THE TASK
Restate all of the data exactly.

GIVEN RECORDS
▼

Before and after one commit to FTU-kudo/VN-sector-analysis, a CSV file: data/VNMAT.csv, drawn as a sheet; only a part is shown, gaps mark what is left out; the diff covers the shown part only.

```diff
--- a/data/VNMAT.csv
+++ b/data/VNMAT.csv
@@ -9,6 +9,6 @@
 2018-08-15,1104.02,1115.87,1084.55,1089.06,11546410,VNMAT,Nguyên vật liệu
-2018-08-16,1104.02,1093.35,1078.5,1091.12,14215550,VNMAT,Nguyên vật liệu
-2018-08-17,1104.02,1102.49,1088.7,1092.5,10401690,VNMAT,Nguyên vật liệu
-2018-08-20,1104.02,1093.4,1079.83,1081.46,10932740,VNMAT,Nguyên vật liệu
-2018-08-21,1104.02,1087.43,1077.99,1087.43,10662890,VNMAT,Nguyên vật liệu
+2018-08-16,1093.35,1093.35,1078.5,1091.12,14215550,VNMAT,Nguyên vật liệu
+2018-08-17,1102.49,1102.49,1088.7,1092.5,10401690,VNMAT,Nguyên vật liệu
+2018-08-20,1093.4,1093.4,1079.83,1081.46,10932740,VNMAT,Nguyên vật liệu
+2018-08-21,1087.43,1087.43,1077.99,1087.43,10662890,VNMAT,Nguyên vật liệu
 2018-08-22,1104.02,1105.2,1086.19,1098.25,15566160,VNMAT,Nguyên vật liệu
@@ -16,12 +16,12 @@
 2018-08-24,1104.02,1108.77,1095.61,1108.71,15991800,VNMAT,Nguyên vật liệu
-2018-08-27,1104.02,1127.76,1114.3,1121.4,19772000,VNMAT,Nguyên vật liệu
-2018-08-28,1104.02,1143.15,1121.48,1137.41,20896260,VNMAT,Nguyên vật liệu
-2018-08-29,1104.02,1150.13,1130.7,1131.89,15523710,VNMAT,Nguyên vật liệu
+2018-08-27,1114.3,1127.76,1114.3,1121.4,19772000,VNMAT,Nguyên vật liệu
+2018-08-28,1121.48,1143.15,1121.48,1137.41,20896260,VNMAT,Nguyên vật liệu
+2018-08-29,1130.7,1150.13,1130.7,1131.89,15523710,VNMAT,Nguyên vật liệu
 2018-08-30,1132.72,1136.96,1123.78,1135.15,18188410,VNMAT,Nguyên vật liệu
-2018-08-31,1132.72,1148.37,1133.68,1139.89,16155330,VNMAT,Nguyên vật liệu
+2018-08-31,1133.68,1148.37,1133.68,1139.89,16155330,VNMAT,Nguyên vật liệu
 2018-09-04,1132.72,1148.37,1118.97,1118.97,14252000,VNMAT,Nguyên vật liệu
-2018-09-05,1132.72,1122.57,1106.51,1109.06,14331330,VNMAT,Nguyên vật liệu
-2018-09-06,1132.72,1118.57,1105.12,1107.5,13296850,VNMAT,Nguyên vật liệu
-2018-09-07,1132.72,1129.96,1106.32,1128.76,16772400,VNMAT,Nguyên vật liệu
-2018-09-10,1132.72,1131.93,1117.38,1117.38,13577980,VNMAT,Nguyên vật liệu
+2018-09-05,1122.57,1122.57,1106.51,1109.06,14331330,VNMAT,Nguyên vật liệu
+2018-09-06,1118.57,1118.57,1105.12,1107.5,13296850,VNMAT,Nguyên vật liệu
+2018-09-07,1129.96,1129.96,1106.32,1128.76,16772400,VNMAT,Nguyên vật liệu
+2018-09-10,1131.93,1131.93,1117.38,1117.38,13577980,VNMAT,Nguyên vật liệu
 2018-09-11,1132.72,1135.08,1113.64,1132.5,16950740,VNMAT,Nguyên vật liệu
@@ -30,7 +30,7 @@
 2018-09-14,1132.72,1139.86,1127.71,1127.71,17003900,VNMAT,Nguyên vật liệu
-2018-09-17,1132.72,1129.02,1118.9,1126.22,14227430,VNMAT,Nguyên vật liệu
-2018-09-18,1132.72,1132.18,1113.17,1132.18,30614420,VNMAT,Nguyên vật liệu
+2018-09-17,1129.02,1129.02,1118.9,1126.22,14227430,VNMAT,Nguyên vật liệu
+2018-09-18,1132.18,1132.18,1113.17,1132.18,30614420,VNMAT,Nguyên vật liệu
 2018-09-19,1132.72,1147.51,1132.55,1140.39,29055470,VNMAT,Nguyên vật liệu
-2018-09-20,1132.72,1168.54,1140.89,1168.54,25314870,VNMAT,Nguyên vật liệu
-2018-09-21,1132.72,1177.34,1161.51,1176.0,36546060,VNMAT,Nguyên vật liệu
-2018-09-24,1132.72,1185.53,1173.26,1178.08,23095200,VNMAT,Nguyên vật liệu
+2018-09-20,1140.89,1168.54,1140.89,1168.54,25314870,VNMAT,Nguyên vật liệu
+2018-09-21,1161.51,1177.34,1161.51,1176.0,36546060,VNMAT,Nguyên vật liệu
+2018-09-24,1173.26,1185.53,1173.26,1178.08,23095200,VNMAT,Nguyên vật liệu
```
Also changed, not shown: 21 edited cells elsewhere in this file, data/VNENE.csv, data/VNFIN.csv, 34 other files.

▲

THE ANSWER
Before and after one commit to FTU-kudo/VN-sector-analysis, a CSV file: data/VNMAT.csv, drawn as a sheet; only a part is shown, gaps mark what is left out; the diff covers the shown part only.

```diff
--- a/data/VNMAT.csv
+++ b/data/VNMAT.csv
@@ -9,6 +9,6 @@
 2018-08-15,1104.02,1115.87,1084.55,1089.06,11546410,VNMAT,Nguyên vật liệu
-2018-08-16,1104.02,1093.35,1078.5,1091.12,14215550,VNMAT,Nguyên vật liệu
-2018-08-17,1104.02,1102.49,1088.7,1092.5,10401690,VNMAT,Nguyên vật liệu
-2018-08-20,1104.02,1093.4,1079.83,1081.46,10932740,VNMAT,Nguyên vật liệu
-2018-08-21,1104.02,1087.43,1077.99,1087.43,10662890,VNMAT,Nguyên vật liệu
+2018-08-16,1093.35,1093.35,1078.5,1091.12,14215550,VNMAT,Nguyên vật liệu
+2018-08-17,1102.49,1102.49,1088.7,1092.5,10401690,VNMAT,Nguyên vật liệu
+2018-08-20,1093.4,1093.4,1079.83,1081.46,10932740,VNMAT,Nguyên vật liệu
+2018-08-21,1087.43,1087.43,1077.99,1087.43,10662890,VNMAT,Nguyên vật liệu
 2018-08-22,1104.02,1105.2,1086.19,1098.25,15566160,VNMAT,Nguyên vật liệu
@@ -16,12 +16,12 @@
 2018-08-24,1104.02,1108.77,1095.61,1108.71,15991800,VNMAT,Nguyên vật liệu
-2018-08-27,1104.02,1127.76,1114.3,1121.4,19772000,VNMAT,Nguyên vật liệu
-2018-08-28,1104.02,1143.15,1121.48,1137.41,20896260,VNMAT,Nguyên vật liệu
-2018-08-29,1104.02,1150.13,1130.7,1131.89,15523710,VNMAT,Nguyên vật liệu
+2018-08-27,1114.3,1127.76,1114.3,1121.4,19772000,VNMAT,Nguyên vật liệu
+2018-08-28,1121.48,1143.15,1121.48,1137.41,20896260,VNMAT,Nguyên vật liệu
+2018-08-29,1130.7,1150.13,1130.7,1131.89,15523710,VNMAT,Nguyên vật liệu
 2018-08-30,1132.72,1136.96,1123.78,1135.15,18188410,VNMAT,Nguyên vật liệu
-2018-08-31,1132.72,1148.37,1133.68,1139.89,16155330,VNMAT,Nguyên vật liệu
+2018-08-31,1133.68,1148.37,1133.68,1139.89,16155330,VNMAT,Nguyên vật liệu
 2018-09-04,1132.72,1148.37,1118.97,1118.97,14252000,VNMAT,Nguyên vật liệu
-2018-09-05,1132.72,1122.57,1106.51,1109.06,14331330,VNMAT,Nguyên vật liệu
-2018-09-06,1132.72,1118.57,1105.12,1107.5,13296850,VNMAT,Nguyên vật liệu
-2018-09-07,1132.72,1129.96,1106.32,1128.76,16772400,VNMAT,Nguyên vật liệu
-2018-09-10,1132.72,1131.93,1117.38,1117.38,13577980,VNMAT,Nguyên vật liệu
+2018-09-05,1122.57,1122.57,1106.51,1109.06,14331330,VNMAT,Nguyên vật liệu
+2018-09-06,1118.57,1118.57,1105.12,1107.5,13296850,VNMAT,Nguyên vật liệu
+2018-09-07,1129.96,1129.96,1106.32,1128.76,16772400,VNMAT,Nguyên vật liệu
+2018-09-10,1131.93,1131.93,1117.38,1117.38,13577980,VNMAT,Nguyên vật liệu
 2018-09-11,1132.72,1135.08,1113.64,1132.5,16950740,VNMAT,Nguyên vật liệu
@@ -30,7 +30,7 @@
 2018-09-14,1132.72,1139.86,1127.71,1127.71,17003900,VNMAT,Nguyên vật liệu
-2018-09-17,1132.72,1129.02,1118.9,1126.22,14227430,VNMAT,Nguyên vật liệu
-2018-09-18,1132.72,1132.18,1113.17,1132.18,30614420,VNMAT,Nguyên vật liệu
+2018-09-17,1129.02,1129.02,1118.9,1126.22,14227430,VNMAT,Nguyên vật liệu
+2018-09-18,1132.18,1132.18,1113.17,1132.18,30614420,VNMAT,Nguyên vật liệu
 2018-09-19,1132.72,1147.51,1132.55,1140.39,29055470,VNMAT,Nguyên vật liệu
-2018-09-20,1132.72,1168.54,1140.89,1168.54,25314870,VNMAT,Nguyên vật liệu
-2018-09-21,1132.72,1177.34,1161.51,1176.0,36546060,VNMAT,Nguyên vật liệu
-2018-09-24,1132.72,1185.53,1173.26,1178.08,23095200,VNMAT,Nguyên vật liệu
+2018-09-20,1140.89,1168.54,1140.89,1168.54,25314870,VNMAT,Nguyên vật liệu
+2018-09-21,1161.51,1177.34,1161.51,1176.0,36546060,VNMAT,Nguyên vật liệu
+2018-09-24,1173.26,1185.53,1173.26,1178.08,23095200,VNMAT,Nguyên vật liệu
```
Also changed, not shown: 21 edited cells elsewhere in this file, data/VNENE.csv, data/VNFIN.csv, 34 other files.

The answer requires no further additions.